On Behalf of | Dec 22, 2017 | Car Accidents

If you’re injured and in need of medical assistance while in northern Ohio, you’d better hope you aren’t too close to the border between Cleveland and one of it’s more dilapidated suburbs, East Cleveland.

A car accident claimed the lives of two people right at the borderline between Cleveland and its poorer cousin, East Cleveland.

Emergency Medical Transport (EMT) crews spent a few minutes arguing over who had to send help.

The accident had been fiery and sent cars flying in all directions as one vehicle rammed into another. Some of the vehicles landed on the East Cleveland side of the line and some on Cleveland’s side of the line.

Witnesses say that despite the fact that some of the victims suffered burns from a fuel tank that exploded and were in desperate shape, that it still took EMS workers more than 10 minutes to respond to calls for help.

Firefighters eventually beat EMT workers to the scene. Despite that, Cleveland’s Emergency Medical Services commissioner claims that there was no delay and no one refused to service the accident victims.

However, audio obtained by a local news channel captures dispatchers for the EMTs in an exchange that supports witnesses who say the EMTs were delayed in arriving and got there long after the 5 minutes they claim. One of the dispatchers is clearly heard relaying that the EMTs refuse to respond because the accident was in East Cleveland.

Issues like this could lead to personal injury cases against not only the driver that caused the accident but the EMT company for failing to respond in a timely manner. Since two people died and three were transported to the hospital, it is possible that someone could have been saved — or received less severe, disabling injuries — if the EMTs had responded faster.
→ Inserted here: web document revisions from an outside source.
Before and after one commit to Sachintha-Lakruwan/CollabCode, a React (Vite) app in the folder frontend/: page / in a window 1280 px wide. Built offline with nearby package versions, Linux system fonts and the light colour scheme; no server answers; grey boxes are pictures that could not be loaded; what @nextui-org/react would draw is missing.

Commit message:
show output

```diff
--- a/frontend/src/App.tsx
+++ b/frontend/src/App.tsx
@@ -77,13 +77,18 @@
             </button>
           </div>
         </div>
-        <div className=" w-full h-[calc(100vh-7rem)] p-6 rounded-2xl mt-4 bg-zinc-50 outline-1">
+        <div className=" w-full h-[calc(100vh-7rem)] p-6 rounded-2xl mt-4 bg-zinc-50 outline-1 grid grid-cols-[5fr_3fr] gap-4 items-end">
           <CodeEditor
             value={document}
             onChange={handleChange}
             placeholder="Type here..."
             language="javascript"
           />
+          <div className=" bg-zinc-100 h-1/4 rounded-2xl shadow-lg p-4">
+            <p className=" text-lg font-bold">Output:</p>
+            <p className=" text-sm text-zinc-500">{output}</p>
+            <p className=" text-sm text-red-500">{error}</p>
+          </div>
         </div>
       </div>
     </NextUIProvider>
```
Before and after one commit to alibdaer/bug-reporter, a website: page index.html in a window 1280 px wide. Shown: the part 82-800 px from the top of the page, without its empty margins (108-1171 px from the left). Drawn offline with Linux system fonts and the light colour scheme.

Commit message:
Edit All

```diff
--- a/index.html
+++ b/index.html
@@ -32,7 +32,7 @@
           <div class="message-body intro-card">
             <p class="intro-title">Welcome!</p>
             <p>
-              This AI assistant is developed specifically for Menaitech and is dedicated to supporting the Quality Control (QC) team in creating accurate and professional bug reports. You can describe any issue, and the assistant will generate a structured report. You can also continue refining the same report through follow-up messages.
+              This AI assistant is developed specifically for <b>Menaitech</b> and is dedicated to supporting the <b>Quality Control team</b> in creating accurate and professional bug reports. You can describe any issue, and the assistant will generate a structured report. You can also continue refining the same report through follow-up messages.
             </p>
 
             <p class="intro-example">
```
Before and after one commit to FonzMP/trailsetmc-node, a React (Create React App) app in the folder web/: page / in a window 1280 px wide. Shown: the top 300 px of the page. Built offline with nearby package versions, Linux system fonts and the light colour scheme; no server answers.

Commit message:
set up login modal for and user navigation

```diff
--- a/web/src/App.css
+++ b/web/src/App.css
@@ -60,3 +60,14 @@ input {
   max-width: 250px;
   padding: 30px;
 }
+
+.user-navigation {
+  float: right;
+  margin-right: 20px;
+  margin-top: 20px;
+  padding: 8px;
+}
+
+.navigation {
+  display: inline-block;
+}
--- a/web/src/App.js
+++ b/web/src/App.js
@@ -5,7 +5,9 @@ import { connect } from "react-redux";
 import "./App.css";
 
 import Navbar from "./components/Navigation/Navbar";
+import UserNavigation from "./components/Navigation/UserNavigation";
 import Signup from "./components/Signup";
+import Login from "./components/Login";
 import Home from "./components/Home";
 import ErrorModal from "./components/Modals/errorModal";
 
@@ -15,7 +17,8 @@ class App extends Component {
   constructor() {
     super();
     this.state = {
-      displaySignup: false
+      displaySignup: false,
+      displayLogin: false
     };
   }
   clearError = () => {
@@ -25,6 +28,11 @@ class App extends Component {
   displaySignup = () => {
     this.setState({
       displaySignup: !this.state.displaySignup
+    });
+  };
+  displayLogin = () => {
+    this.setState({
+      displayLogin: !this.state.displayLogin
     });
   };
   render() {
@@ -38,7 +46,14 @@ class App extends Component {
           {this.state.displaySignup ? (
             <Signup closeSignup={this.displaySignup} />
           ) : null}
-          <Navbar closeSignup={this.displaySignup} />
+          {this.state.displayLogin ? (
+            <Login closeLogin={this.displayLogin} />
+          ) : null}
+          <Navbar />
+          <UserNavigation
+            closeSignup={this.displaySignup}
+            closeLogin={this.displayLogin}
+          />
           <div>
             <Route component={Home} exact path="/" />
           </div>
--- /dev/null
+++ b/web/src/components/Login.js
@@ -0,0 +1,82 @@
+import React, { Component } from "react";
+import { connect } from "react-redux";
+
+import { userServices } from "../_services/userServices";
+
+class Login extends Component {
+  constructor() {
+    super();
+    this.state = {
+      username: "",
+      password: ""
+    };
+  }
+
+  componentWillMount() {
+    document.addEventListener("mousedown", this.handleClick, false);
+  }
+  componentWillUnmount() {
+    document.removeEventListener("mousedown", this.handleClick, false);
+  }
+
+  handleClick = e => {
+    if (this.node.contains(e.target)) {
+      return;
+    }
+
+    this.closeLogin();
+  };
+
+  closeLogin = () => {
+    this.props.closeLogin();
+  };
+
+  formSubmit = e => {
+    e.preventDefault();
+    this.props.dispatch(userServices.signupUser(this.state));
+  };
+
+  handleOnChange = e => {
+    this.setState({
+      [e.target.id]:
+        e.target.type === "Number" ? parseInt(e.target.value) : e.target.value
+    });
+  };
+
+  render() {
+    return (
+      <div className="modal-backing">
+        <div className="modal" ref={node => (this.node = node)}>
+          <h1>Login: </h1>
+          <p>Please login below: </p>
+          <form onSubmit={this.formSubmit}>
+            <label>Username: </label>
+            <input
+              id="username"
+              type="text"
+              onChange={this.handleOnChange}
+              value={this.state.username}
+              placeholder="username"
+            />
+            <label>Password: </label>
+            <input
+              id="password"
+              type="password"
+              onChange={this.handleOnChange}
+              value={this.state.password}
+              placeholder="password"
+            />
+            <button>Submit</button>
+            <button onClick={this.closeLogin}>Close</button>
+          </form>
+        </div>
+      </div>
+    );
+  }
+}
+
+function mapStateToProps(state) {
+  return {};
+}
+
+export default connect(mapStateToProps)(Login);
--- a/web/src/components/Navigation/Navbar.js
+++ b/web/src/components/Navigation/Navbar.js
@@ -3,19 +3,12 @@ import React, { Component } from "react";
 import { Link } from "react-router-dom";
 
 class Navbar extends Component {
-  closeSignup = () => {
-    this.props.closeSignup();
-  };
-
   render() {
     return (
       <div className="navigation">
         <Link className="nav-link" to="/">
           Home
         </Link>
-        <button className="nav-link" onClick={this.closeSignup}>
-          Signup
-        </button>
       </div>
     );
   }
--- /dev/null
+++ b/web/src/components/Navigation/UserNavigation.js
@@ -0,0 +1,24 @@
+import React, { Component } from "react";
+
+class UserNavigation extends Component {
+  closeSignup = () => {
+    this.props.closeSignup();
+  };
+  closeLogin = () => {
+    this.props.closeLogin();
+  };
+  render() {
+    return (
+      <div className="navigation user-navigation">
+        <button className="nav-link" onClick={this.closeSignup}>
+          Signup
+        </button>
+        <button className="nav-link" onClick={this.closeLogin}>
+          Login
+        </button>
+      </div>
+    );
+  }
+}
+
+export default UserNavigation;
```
Source:, “Audio recordings reveal discussion over who should respond to deadly crash on East Cleveland border,” Bretton Keenan, Amanda VanAllen, Dec. 01, 2017